Let me begin by saying - I have a lot of sundresses. I love my maxi sun dresses. In Texas summers, it is a necessity and I wear them on outings, dates, & work. So...While cleaning out my closet, I came across a Target sundress that I bought a couple summers ago, but never wear, and another Target sundress that I bought at a thrift store for a refashion.

Both dresses are made of Rayon, and both were approximately the same length & cut. I like full maxi dresses - my over 40 figure does not like a fitted look - so I never really wore my one dress. But I really liked the fabric on both. My initial idea was to do some rayon palazzo pants, but I opted for a drawstring dress instead.

I've been working on making convertible dress patterns for myself and experimenting with different suitable fabrics for the various convertible patterns. The drawstring dress is nice because it can be tied multiple ways, an works with a wide variety of fabrics (rayon, silk & knits are best). Since these dresses were both basically simple rectangles, a drawstring dress seemed most appropriate.

Here are my starter dresses:
2 Rayon Sun Dresses

  • Use a seam ripper to remove the elastic around the waist (black dress). Cut the tops off the dresses so I have 2 rectangular tubes
  • Turn the tubes inside out & cut off the sewn side seam now I have 4 separate rectangles
elastic and tops removed... cut off side seams .. now laying stacked to be sewn together and truing up the seams for stitching.

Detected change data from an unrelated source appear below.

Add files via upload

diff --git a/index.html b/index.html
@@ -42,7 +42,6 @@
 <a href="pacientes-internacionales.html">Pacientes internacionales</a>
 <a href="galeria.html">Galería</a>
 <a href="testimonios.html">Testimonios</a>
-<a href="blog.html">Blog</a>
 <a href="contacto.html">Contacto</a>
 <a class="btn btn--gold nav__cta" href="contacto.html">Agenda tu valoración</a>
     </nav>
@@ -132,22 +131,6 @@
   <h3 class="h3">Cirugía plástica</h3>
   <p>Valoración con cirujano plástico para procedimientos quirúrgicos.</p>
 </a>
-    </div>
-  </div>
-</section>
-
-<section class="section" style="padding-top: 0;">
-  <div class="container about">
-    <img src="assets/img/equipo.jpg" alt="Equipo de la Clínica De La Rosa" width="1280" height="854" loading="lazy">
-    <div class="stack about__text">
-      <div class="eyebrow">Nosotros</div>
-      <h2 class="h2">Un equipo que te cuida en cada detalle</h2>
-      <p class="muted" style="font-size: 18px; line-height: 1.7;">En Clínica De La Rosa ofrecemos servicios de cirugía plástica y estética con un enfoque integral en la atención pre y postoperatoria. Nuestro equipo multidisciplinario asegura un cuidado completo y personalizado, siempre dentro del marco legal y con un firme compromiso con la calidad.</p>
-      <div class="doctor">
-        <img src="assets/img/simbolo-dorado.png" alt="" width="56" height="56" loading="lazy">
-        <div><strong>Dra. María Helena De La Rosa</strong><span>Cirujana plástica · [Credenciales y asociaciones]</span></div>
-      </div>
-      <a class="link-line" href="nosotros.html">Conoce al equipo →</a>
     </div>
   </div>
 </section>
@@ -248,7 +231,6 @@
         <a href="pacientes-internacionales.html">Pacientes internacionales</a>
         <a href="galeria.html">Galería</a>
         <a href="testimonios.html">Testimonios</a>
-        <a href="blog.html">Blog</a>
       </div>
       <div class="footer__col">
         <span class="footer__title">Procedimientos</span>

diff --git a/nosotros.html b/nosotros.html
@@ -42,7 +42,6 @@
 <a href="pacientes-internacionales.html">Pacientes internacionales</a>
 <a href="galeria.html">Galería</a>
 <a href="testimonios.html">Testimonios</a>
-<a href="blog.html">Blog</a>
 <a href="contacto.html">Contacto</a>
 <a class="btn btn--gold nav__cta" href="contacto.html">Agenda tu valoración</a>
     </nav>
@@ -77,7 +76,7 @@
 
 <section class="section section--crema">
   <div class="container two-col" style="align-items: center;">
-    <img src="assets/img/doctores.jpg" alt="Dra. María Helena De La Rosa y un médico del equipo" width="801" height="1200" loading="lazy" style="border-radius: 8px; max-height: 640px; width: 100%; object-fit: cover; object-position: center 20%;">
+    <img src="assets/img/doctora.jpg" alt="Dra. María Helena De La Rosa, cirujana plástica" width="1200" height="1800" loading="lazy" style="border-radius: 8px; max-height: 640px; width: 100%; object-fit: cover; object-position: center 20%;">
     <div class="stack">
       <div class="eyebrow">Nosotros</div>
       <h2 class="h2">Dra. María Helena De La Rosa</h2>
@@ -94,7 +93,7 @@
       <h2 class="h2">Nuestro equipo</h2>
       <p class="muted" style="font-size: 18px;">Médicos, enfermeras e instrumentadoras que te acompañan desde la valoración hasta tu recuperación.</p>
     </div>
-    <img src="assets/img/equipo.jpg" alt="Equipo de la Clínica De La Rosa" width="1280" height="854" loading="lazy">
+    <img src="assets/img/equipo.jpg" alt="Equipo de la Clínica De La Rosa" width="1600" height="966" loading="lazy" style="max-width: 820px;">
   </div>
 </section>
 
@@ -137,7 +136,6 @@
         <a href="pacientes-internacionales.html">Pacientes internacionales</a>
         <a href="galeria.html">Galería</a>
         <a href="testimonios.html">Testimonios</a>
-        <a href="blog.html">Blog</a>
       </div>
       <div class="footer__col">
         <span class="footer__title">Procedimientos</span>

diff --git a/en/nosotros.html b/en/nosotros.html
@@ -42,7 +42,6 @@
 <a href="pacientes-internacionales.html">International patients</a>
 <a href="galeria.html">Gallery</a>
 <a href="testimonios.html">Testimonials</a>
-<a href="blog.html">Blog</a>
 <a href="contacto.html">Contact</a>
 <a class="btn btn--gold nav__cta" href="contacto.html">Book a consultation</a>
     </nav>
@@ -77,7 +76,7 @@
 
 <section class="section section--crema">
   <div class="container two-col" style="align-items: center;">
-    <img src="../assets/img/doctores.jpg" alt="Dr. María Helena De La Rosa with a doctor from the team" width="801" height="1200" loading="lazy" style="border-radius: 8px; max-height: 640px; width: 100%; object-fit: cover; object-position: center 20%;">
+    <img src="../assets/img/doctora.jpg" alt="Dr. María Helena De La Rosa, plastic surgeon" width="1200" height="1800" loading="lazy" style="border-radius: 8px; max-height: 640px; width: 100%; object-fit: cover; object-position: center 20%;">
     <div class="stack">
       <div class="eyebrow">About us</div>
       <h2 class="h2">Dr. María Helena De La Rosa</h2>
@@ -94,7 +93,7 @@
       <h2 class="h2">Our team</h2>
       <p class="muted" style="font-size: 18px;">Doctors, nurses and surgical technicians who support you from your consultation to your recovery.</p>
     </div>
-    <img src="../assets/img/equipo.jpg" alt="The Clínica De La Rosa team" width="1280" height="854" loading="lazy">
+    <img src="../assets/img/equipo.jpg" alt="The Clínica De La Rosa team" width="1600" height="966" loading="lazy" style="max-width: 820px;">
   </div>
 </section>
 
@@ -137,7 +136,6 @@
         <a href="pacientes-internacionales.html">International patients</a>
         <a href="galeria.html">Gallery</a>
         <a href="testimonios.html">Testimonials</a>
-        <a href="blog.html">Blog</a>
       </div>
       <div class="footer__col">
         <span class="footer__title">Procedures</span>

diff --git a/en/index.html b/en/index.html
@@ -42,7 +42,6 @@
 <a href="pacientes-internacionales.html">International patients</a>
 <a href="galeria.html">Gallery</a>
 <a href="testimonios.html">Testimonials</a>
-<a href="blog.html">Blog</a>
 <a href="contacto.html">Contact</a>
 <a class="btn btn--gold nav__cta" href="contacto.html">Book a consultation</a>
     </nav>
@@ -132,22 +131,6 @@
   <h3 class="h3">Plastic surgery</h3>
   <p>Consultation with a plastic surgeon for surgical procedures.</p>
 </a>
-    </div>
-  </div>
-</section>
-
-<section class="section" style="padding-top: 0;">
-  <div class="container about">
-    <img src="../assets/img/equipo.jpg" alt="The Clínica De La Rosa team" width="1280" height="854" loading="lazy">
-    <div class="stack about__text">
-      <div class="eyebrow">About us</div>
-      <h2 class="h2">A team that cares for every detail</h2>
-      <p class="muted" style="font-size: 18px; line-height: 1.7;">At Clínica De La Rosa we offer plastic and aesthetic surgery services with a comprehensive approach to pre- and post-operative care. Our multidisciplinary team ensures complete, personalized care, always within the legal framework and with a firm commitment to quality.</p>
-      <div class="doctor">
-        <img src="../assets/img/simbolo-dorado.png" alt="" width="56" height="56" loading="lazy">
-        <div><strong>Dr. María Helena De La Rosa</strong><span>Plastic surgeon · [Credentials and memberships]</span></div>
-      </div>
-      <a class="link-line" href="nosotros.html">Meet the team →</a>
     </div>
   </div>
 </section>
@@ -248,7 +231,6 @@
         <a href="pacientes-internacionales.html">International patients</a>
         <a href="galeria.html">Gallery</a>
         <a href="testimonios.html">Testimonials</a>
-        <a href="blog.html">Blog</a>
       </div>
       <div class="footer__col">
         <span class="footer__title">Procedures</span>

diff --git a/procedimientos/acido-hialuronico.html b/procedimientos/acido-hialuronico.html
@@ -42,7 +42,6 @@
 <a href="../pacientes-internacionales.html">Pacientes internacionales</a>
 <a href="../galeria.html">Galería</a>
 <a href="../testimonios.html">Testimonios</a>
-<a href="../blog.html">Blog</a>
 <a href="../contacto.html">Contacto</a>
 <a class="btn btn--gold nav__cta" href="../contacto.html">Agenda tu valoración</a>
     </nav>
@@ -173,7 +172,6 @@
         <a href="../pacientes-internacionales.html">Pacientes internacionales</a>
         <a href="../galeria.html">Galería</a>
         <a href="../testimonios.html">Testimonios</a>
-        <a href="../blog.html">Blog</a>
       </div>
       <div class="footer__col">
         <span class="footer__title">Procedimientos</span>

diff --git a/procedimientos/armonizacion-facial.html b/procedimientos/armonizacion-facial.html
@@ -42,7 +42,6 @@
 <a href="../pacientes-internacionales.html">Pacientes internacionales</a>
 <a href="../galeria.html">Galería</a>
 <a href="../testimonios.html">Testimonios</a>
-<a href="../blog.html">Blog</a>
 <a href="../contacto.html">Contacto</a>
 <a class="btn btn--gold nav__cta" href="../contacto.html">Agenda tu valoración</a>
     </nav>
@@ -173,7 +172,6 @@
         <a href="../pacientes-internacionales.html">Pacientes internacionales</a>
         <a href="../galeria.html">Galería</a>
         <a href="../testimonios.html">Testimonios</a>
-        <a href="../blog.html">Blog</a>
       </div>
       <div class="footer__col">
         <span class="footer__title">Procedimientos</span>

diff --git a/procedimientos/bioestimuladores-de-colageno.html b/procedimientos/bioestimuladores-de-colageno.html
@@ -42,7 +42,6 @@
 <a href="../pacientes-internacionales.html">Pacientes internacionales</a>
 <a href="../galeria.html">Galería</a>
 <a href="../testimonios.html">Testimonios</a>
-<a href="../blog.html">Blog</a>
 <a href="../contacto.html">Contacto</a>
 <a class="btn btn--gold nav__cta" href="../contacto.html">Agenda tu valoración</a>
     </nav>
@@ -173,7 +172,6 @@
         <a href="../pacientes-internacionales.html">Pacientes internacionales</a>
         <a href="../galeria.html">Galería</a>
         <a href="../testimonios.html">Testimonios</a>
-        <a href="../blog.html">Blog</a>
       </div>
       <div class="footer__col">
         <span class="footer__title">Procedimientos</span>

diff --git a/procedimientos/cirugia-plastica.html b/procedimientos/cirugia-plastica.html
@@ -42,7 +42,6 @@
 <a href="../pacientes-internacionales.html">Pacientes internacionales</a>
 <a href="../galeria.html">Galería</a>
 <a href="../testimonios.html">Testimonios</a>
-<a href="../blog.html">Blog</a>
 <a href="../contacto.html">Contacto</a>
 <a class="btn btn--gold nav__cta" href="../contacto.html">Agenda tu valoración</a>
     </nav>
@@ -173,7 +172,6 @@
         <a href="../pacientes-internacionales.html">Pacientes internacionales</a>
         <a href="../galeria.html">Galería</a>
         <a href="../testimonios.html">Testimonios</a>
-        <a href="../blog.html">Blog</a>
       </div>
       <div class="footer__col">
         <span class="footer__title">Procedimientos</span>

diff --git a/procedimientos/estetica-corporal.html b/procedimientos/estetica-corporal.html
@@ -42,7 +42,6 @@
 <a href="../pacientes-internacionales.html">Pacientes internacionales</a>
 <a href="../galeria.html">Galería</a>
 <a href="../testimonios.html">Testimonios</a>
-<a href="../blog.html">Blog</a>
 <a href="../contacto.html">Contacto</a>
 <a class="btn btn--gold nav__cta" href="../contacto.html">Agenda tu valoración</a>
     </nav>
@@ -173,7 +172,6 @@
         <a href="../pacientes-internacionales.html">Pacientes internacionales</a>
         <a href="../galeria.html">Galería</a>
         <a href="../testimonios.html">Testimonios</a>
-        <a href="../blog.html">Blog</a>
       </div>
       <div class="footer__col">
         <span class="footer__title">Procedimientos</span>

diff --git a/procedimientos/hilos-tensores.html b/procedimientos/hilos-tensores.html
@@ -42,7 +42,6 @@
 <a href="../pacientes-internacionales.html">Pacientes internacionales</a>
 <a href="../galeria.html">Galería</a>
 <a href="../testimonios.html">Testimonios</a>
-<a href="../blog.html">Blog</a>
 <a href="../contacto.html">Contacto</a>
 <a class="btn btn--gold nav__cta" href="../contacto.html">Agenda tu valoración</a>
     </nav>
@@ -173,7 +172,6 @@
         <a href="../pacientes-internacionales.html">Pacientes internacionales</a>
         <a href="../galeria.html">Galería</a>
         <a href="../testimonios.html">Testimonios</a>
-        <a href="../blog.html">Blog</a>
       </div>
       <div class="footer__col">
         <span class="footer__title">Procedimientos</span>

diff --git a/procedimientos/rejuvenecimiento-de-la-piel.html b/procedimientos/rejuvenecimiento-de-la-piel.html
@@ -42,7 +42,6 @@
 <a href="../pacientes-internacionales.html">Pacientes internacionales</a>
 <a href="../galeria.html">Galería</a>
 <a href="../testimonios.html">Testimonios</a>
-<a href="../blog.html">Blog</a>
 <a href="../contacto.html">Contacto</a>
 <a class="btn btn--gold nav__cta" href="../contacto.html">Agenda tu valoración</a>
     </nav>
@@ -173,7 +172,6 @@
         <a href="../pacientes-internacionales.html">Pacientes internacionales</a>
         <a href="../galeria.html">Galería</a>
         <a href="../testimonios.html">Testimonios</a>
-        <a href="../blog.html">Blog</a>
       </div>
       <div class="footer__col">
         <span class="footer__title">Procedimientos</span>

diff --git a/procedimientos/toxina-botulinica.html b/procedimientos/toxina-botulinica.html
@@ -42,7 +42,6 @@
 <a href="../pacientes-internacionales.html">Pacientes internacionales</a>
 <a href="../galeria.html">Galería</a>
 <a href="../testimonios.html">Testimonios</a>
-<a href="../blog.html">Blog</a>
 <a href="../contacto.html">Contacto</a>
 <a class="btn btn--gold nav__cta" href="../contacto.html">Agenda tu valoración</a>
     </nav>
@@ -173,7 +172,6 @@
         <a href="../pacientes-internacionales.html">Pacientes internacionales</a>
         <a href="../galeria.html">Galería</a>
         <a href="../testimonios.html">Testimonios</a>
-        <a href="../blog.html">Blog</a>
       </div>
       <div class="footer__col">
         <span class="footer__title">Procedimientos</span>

  • Sew the 4 rectangles together (long sides) to make a big tube - alternating the pieces: chevron, black floral, chevron, black floral. I sewed mine using the french seam technique.

Sewing wrong sides together first  - then pressing and flipping to sew right sides together to create a french seam on the interior
  • I lined up my pieces so that I was using the hem that came with the dress. In other words, I sewed from the bottom up rather than the top down.
  • True up the top of the dress. On the Center Back seam (in this case it is the original CB of the black floral dress), open the seam about 6" down and stitch across the seam line to create a "stop" - press the seam allowance of the opening to the inside of the dress & stitch it in place. This creates a 6" deep open "V" on the dress, and gives you a place to create the tube for your drawstring to come out of.
  • Fold the top of the dress down 1 1/2" to the inside and press. Then tuck the raw edge up under about 1/4" and press again. this creates the tube for the drawstring. Stitch down your tube about 1/8" in from the inside bottom fold.

That's it. Now you can  grab a 1" wide ribbon, or strip and sew some extra fabric to create a drawstring. I had a wrap style dress already, so I just borrowed that drawstring. Depending on your body size, you will want a drawstring that is 2-3 yards long so you can twist & wrap it around your body to tie it off.

Sorry for the cheesy back yard pics - that was the best I could do at the time. I'll try to get some better pics to post, and I will also tie it up multiple ways and take some pictures for you. I styled the dress with a sweater, heels and jewelry and wore this into the office. I'm also wearing a cami-style sports bra underneath it.
From my Pinterest Board on Convertible Clothing... here's a schematic of a multi-style drawstring dress

Super easy beginner sewing. Very comfy & verstile. Always boho chic!
Stay crafty!